Complex, inter-connected systems make it hard to do upfront requirements analysis, as many requirements only surface when the system is used in its intended context. Does this mean that engineers cannot rely on systematic requirements approaches? Based on a case study at Volvo Cars we say “no”.

Agility does not have to contradict systematic RE!

Iterative development and field tests with early versions of the system are a great chance for requirements engineering! We will discuss our findings at REFSQ conference in Essen:
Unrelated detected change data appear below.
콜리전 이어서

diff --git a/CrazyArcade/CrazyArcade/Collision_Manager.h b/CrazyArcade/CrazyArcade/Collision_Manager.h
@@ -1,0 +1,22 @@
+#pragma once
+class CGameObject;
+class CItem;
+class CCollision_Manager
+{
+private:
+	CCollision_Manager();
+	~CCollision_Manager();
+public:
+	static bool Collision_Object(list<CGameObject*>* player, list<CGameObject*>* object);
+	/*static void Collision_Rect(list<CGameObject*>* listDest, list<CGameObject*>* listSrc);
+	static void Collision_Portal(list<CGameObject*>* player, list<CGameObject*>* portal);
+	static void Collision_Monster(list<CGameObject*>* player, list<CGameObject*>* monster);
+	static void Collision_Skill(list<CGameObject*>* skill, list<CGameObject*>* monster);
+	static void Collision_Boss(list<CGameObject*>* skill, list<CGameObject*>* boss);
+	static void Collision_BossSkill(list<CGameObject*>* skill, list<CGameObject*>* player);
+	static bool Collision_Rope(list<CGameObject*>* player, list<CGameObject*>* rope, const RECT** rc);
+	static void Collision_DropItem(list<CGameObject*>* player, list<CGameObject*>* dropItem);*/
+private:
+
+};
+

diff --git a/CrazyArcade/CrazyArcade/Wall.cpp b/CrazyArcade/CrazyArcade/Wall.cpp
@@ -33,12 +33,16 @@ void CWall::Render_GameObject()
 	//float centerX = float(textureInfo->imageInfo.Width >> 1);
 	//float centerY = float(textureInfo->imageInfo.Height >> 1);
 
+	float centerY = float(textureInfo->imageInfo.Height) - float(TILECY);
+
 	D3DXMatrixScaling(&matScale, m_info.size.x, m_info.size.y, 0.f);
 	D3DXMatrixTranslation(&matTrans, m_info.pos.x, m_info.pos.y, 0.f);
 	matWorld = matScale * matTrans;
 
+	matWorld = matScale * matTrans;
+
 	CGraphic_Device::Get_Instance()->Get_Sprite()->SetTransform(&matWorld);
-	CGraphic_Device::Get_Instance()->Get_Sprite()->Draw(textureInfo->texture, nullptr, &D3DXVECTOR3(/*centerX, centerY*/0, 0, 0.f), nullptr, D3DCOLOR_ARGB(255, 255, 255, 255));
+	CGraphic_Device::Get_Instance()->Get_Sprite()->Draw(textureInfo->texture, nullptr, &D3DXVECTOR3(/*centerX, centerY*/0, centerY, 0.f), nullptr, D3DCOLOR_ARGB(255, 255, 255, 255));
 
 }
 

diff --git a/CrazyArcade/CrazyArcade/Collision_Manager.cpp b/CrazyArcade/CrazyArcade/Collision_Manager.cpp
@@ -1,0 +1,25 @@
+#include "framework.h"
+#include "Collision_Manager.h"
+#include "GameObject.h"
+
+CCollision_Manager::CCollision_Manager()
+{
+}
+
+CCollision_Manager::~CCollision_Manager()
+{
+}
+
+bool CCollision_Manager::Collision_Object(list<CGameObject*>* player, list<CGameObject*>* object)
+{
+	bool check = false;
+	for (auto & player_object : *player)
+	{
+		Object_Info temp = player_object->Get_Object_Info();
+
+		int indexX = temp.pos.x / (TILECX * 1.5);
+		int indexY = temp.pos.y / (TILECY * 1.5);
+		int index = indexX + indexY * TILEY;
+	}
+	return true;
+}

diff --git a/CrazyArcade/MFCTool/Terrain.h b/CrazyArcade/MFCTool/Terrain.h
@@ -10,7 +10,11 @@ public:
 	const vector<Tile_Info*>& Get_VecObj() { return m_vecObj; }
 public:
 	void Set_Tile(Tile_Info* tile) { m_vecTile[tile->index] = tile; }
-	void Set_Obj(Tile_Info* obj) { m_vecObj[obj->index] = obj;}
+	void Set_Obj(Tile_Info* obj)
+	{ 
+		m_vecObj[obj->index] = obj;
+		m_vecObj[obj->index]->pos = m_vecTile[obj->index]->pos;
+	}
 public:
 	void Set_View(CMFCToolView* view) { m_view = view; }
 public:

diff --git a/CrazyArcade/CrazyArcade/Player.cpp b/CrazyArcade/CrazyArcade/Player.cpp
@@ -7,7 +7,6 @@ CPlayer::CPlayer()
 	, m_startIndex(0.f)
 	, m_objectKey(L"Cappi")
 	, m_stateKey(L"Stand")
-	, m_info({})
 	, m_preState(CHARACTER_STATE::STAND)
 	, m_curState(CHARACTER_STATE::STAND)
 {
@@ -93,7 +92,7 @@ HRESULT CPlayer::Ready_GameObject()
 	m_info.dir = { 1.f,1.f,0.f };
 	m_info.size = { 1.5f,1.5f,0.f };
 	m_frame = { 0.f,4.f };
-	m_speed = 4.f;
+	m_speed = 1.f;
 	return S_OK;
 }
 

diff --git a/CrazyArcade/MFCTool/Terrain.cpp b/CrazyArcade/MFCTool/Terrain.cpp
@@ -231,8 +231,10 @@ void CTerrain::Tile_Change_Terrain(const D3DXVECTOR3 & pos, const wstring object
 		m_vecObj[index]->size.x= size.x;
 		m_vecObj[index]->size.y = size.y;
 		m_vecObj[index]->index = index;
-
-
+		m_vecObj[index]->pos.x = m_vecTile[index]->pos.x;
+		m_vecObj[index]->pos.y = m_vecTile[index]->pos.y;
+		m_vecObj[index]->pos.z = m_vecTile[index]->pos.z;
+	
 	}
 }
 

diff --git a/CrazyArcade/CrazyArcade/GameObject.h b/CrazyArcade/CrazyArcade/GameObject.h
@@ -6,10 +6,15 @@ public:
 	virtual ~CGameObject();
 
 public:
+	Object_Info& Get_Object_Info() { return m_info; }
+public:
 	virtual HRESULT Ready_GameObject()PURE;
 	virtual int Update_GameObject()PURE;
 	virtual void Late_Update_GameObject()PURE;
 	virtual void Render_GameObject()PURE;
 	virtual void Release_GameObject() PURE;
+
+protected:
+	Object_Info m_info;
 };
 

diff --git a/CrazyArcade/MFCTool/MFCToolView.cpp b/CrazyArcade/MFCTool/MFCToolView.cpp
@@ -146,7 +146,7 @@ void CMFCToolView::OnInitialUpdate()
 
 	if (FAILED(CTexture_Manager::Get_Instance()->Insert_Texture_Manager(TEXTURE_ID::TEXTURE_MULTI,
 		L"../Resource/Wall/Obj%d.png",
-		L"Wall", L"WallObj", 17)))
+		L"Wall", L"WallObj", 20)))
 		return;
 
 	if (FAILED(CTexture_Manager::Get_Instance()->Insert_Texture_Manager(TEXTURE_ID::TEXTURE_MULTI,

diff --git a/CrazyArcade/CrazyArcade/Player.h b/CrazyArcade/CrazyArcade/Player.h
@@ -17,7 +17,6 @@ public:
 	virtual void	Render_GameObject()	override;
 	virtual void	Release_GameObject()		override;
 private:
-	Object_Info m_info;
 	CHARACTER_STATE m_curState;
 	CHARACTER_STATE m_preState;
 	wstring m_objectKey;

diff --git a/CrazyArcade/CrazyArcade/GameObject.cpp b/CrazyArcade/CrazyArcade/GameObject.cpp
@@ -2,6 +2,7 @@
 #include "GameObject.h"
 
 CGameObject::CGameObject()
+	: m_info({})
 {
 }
Knauss, E.; Andersson, A.; Rybacki, M. & Israelsson, E. Research Preview: Supporting Requirements Feedback Flows in Iterative System Development. Proceedings of 21st International Working Conference on Requirements Engineering: Foundation for Software Quality (REFSQ’ 15), 2015 Continue reading